United’s senior players struggled as Ten Hag’s side lost control at Kenilworth Road (Action Images via Reuters)

On this evidence, the future of this team appears reliant on the blossoming of youth, and Brailsford will no doubt understand that. In the cycling world he rebuilt a squad at Team Sky, later Ineos, around young talent after the early success of Bradley Wiggins and Chris Froome, and he helped bring that talent to the fore, most notably managing Egan Bernal, the youngest winner of the Tour de France for more than a century. Brailsford knew the value of building a development squad stacked with talent, and he scoured Britain, mainland Europe and South America for the best prospects.

While running OGC Nice – another Ineos project – Brailsford was central to the hiring of Francesco Farioli, the club’s 34-year-old head coach, one of the youngest managers in top-level European football. Now Brailsford is thought to be closing in on the hiring of Dan Ashworth, Newcastle’s technical director, perhaps best known for reshaping England’s footballing ‘DNA’ by rebuilding the FA setup from its youth teams upwards, a pipeline that has been credited for helping to establish such a strong pool of English talent compared to a decade ago.
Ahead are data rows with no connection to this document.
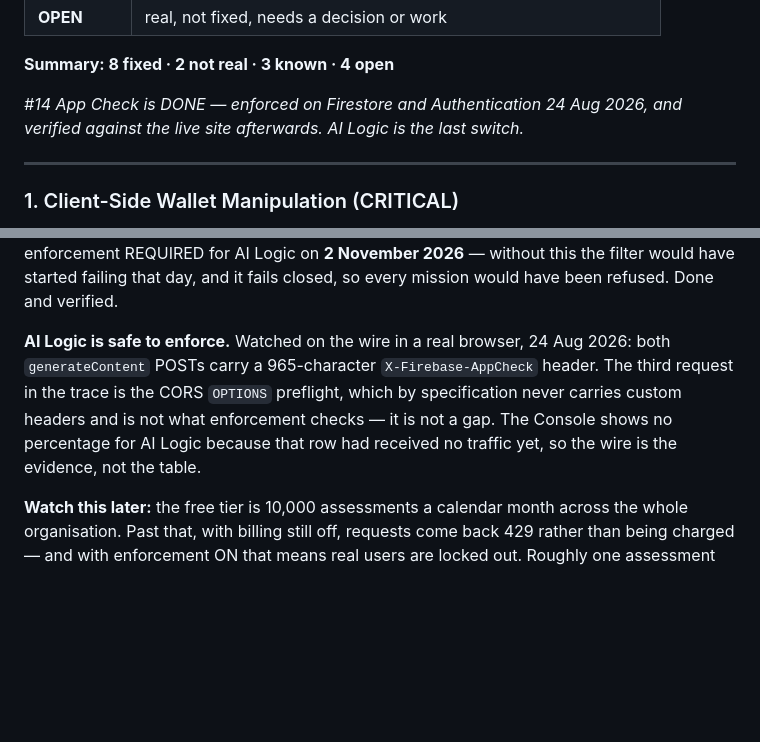
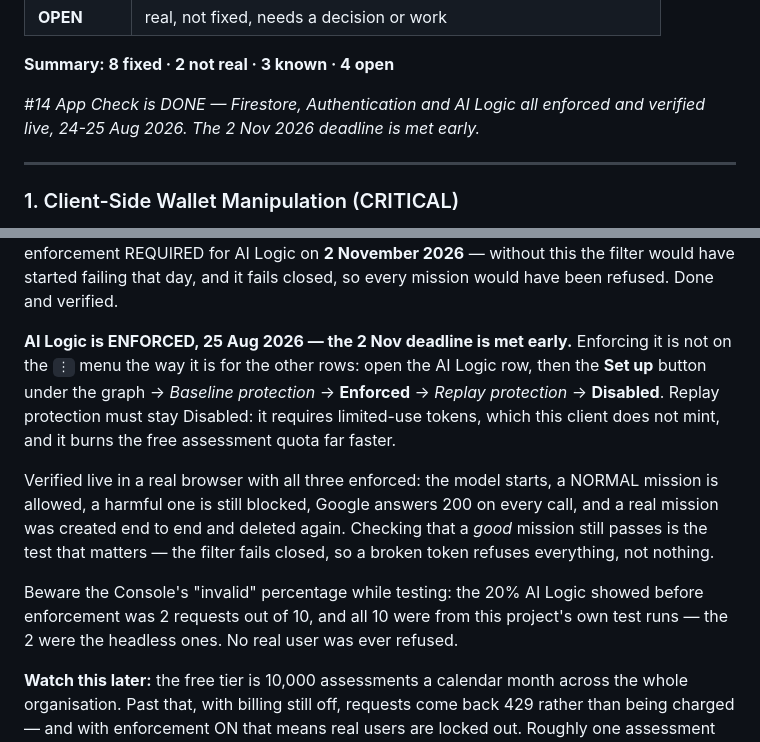
Before and after one commit to Lovepreetbabuji/misnivo, a Markdown page: ai/bugs_found.md, 2 parts joined by grey strips. GitHub-like rendering; blank space fills up the shorter version.

```diff
--- a/ai/bugs_found.md
+++ b/ai/bugs_found.md
@@ -15,8 +15,8 @@ Status meanings:
 
 **Summary: 8 fixed · 2 not real · 3 known · 4 open**
 
-*#14 App Check is DONE — enforced on Firestore and Authentication 24 Aug 2026,
-and verified against the live site afterwards. AI Logic is the last switch.*
+*#14 App Check is DONE — Firestore, Authentication and AI Logic all enforced
+and verified live, 24-25 Aug 2026. The 2 Nov 2026 deadline is met early.*
 
 ---
 
@@ -180,12 +180,22 @@ Firebase makes App Check enforcement REQUIRED for AI Logic on **2 November
 2026** — without this the filter would have started failing that day, and it
 fails closed, so every mission would have been refused. Done and verified.
 
-**AI Logic is safe to enforce.** Watched on the wire in a real browser, 24 Aug
-2026: both `generateContent` POSTs carry a 965-character `X-Firebase-AppCheck`
-header. The third request in the trace is the CORS `OPTIONS` preflight, which by
-specification never carries custom headers and is not what enforcement checks —
-it is not a gap. The Console shows no percentage for AI Logic because that row
-had received no traffic yet, so the wire is the evidence, not the table.
+**AI Logic is ENFORCED, 25 Aug 2026 — the 2 Nov deadline is met early.**
+Enforcing it is not on the `⋮` menu the way it is for the other rows: open the
+AI Logic row, then the **Set up** button under the graph → *Baseline protection*
+→ **Enforced** → *Replay protection* → **Disabled**. Replay protection must stay
+Disabled: it requires limited-use tokens, which this client does not mint, and
+it burns the free assessment quota far faster.
+
+Verified live in a real browser with all three enforced: the model starts, a
+NORMAL mission is allowed, a harmful one is still blocked, Google answers 200 on
+every call, and a real mission was created end to end and deleted again.
+Checking that a *good* mission still passes is the test that matters — the
+filter fails closed, so a broken token refuses everything, not nothing.
+
+Beware the Console's "invalid" percentage while testing: the 20% AI Logic showed
+before enforcement was 2 requests out of 10, and all 10 were from this project's
+own test runs — the 2 were the headless ones. No real user was ever refused.
 
 **Watch this later:** the free tier is 10,000 assessments a calendar month
 across the whole organisation. Past that, with billing still off, requests come
```
Also changed, not shown: ai/HANDOFF.md (+24 -17 lines).
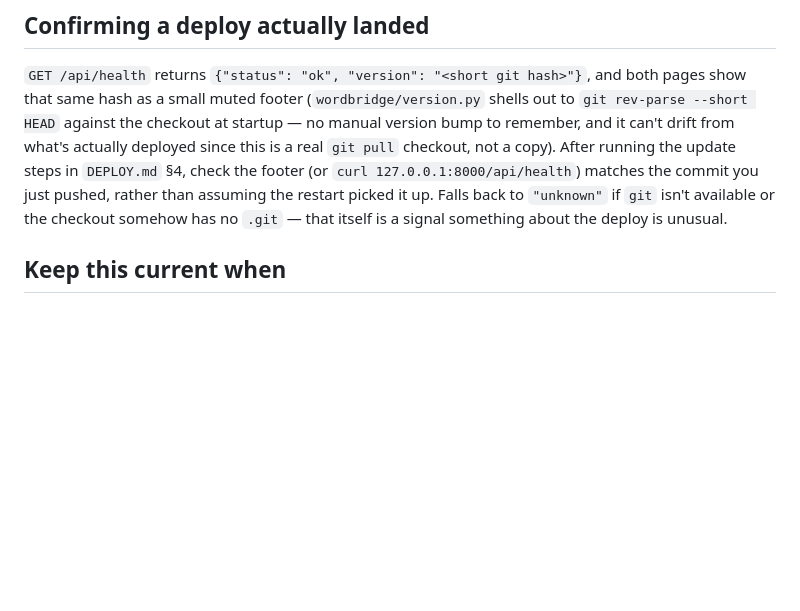
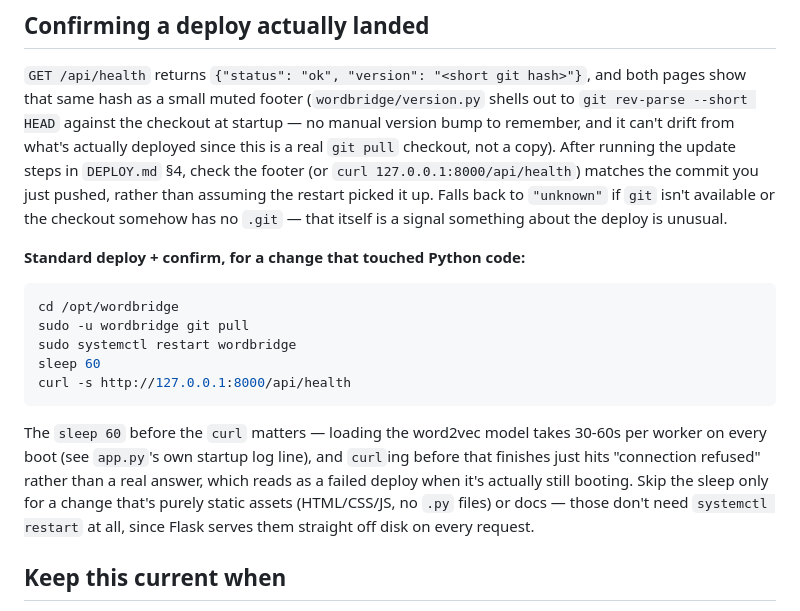
Before and after one commit to john-cornell/wordbridge, a Markdown page: deploy/AIREADME.md, the part around the change. GitHub-like rendering; blank space fills up the shorter version.

Commit message:
docs: add standard deploy+confirm snippet with sleep before curl (#25)
Documents the exact deploy/confirm command block used throughout this
project's chat history, plus why the sleep matters: curl-ing right after
systemctl restart can hit the app before the model finishes loading
(30-60s per worker), which reads as a failed deploy when it's actually
just still booting. Also notes the sleep/restart aren't needed at all for
a static-assets-only or docs-only change.

````diff
--- a/deploy/AIREADME.md
+++ b/deploy/AIREADME.md
@@ -124,6 +124,22 @@ you just pushed, rather than assuming the restart picked it up. Falls back
 to `"unknown"` if `git` isn't available or the checkout somehow has no
 `.git` — that itself is a signal something about the deploy is unusual.
 
+**Standard deploy + confirm, for a change that touched Python code:**
+```bash
+cd /opt/wordbridge
+sudo -u wordbridge git pull
+sudo systemctl restart wordbridge
+sleep 60
+curl -s http://127.0.0.1:8000/api/health
+```
+The `sleep 60` before the `curl` matters — loading the word2vec model takes
+30-60s per worker on every boot (see `app.py`'s own startup log line), and
+`curl`ing before that finishes just hits "connection refused" rather than
+a real answer, which reads as a failed deploy when it's actually still
+booting. Skip the sleep only for a change that's purely static assets
+(HTML/CSS/JS, no `.py` files) or docs — those don't need `systemctl restart`
+at all, since Flask serves them straight off disk on every request.
+
 ## Keep this current when
 
 - A new top-level package/module gets imported by `app.py` and isn't under `wordbridge/`.
````
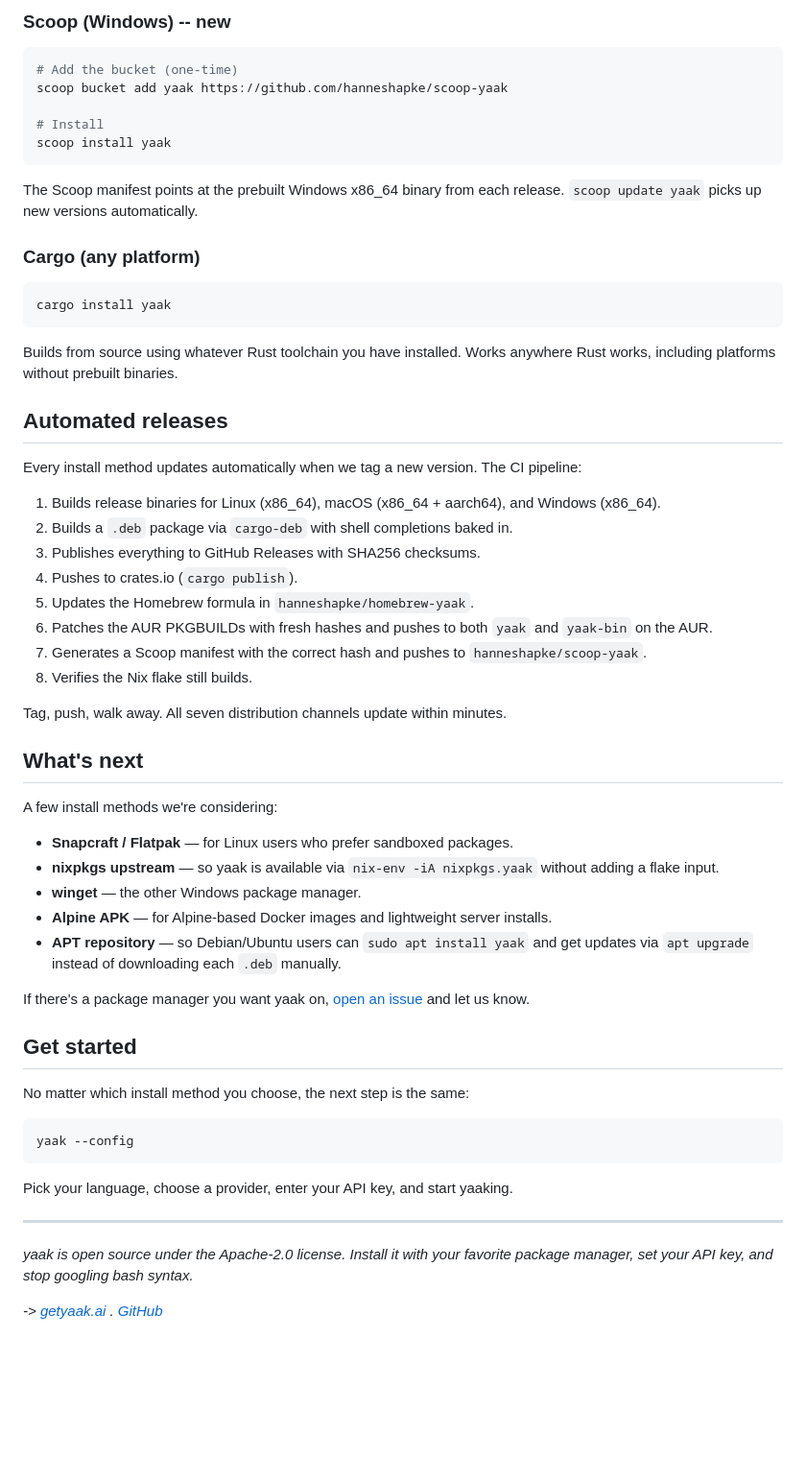
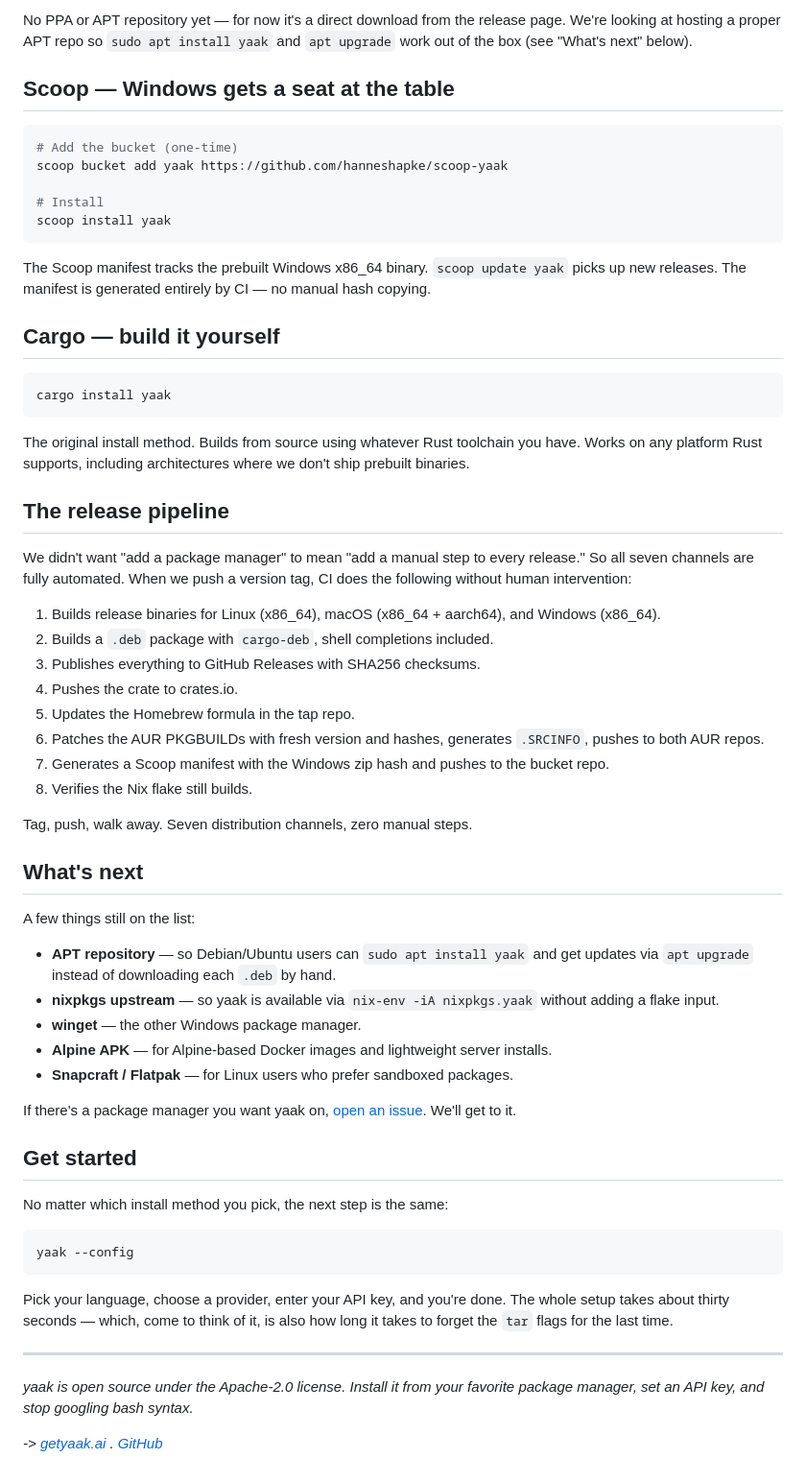
Before and after one commit to hanneshapke/yaak, a Markdown page: blog/2026-04-12-install-yaak-everywhere.md, the part around one of its changes. Shown at 96% size. GitHub-like rendering; blank space fills up the shorter version.

````diff
--- a/blog/2026-04-12-install-yaak-everywhere.md
+++ b/blog/2026-04-12-install-yaak-everywhere.md
@@ -82,5 +82,7 @@ A `.deb` package is attached to every GitHub release, built automatically via `c
 
-### Scoop (Windows) -- new
+No PPA or APT repository yet — for now it's a direct download from the release page. We're looking at hosting a proper APT repo so `sudo apt install yaak` and `apt upgrade` work out of the box (see "What's next" below).
+
+## Scoop — Windows gets a seat at the table
 
 ```powershell
 # Add the bucket (one-time)
@@ -90,55 +92,55 @@ scoop bucket add yaak https://github.com/hanneshapke/scoop-yaak
 scoop install yaak
 ```
 
-The Scoop manifest points at the prebuilt Windows x86_64 binary from each release. `scoop update yaak` picks up new versions automatically.
+The Scoop manifest tracks the prebuilt Windows x86_64 binary. `scoop update yaak` picks up new releases. The manifest is generated entirely by CI — no manual hash copying.
 
-### Cargo (any platform)
+## Cargo — build it yourself
 
 ```bash
 cargo install yaak
 ```
 
-Builds from source using whatever Rust toolchain you have installed. Works anywhere Rust works, including platforms without prebuilt binaries.
+The original install method. Builds from source using whatever Rust toolchain you have. Works on any platform Rust supports, including architectures where we don't ship prebuilt binaries.
 
-## Automated releases
+## The release pipeline
 
-Every install method updates automatically when we tag a new version. The CI pipeline:
+We didn't want "add a package manager" to mean "add a manual step to every release." So all seven channels are fully automated. When we push a version tag, CI does the following without human intervention:
 
 1. Builds release binaries for Linux (x86_64), macOS (x86_64 + aarch64), and Windows (x86_64).
-2. Builds a `.deb` package via `cargo-deb` with shell completions baked in.
+2. Builds a `.deb` package with `cargo-deb`, shell completions included.
 3. Publishes everything to GitHub Releases with SHA256 checksums.
-4. Pushes to crates.io (`cargo publish`).
-5. Updates the Homebrew formula in `hanneshapke/homebrew-yaak`.
-6. Patches the AUR PKGBUILDs with fresh hashes and pushes to both `yaak` and `yaak-bin` on the AUR.
-7. Generates a Scoop manifest with the correct hash and pushes to `hanneshapke/scoop-yaak`.
+4. Pushes the crate to crates.io.
+5. Updates the Homebrew formula in the tap repo.
+6. Patches the AUR PKGBUILDs with fresh version and hashes, generates `.SRCINFO`, pushes to both AUR repos.
+7. Generates a Scoop manifest with the Windows zip hash and pushes to the bucket repo.
 8. Verifies the Nix flake still builds.
 
-Tag, push, walk away. All seven distribution channels update within minutes.
+Tag, push, walk away. Seven distribution channels, zero manual steps.
 
 ## What's next
 
-A few install methods we're considering:
+A few things still on the list:
 
-- **Snapcraft / Flatpak** — for Linux users who prefer sandboxed packages.
+- **APT repository** — so Debian/Ubuntu users can `sudo apt install yaak` and get updates via `apt upgrade` instead of downloading each `.deb` by hand.
 - **nixpkgs upstream** — so yaak is available via `nix-env -iA nixpkgs.yaak` without adding a flake input.
 - **winget** — the other Windows package manager.
 - **Alpine APK** — for Alpine-based Docker images and lightweight server installs.
-- **APT repository** — so Debian/Ubuntu users can `sudo apt install yaak` and get updates via `apt upgrade` instead of downloading each `.deb` manually.
+- **Snapcraft / Flatpak** — for Linux users who prefer sandboxed packages.
 
-If there's a package manager you want yaak on, [open an issue](https://github.com/hanneshapke/yaak/issues) and let us know.
+If there's a package manager you want yaak on, [open an issue](https://github.com/hanneshapke/yaak/issues). We'll get to it.
 
 ## Get started
 
-No matter which install method you choose, the next step is the same:
+No matter which install method you pick, the next step is the same:
 
 ```bash
 yaak --config
 ```
 
-Pick your language, choose a provider, enter your API key, and start yaaking.
+Pick your language, choose a provider, enter your API key, and you're done. The whole setup takes about thirty seconds — which, come to think of it, is also how long it takes to forget the `tar` flags for the last time.
 
 -----
 
-*yaak is open source under the Apache-2.0 license. Install it with your favorite package manager, set your API key, and stop googling bash syntax.*
+*yaak is open source under the Apache-2.0 license. Install it from your favorite package manager, set an API key, and stop googling bash syntax.*
 
 *-> [getyaak.ai](https://getyaak.ai) . [GitHub](https://github.com/hanneshapke/yaak)*
````
Also changed, not shown: other parts of blog/2026-04-12-install-yaak-everywhere.md (+27 -27 lines).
United’s squad requires tough decision-making and Brailsford can lead the revolution (Getty Images)
United’s squad requires tough decision-making and Brailsford can lead the revolution (Getty Images)

It is not just about encouraging youth to flourish. Some hard decisions will need to be taken about the future of some of United’s expensive senior figures who are not consistently delivering, and Brailsford knows how to be ruthless with his older statesmen. Froome, his greatest champion, was axed from the Tour de France squad without ceremony. Brailsford doesn’t do sentiment, and as he watched the game almost motionless, with a fixed stare, it seems he doesn’t do much emotion either.

If this win showed anything it is that United will not win anything without kids. Increasingly, they look like a team who need to rebuild around their young players, and to strip away some of their senior figures. Brailsford might not know football’s intricacies, but he is exactly the right man for that task.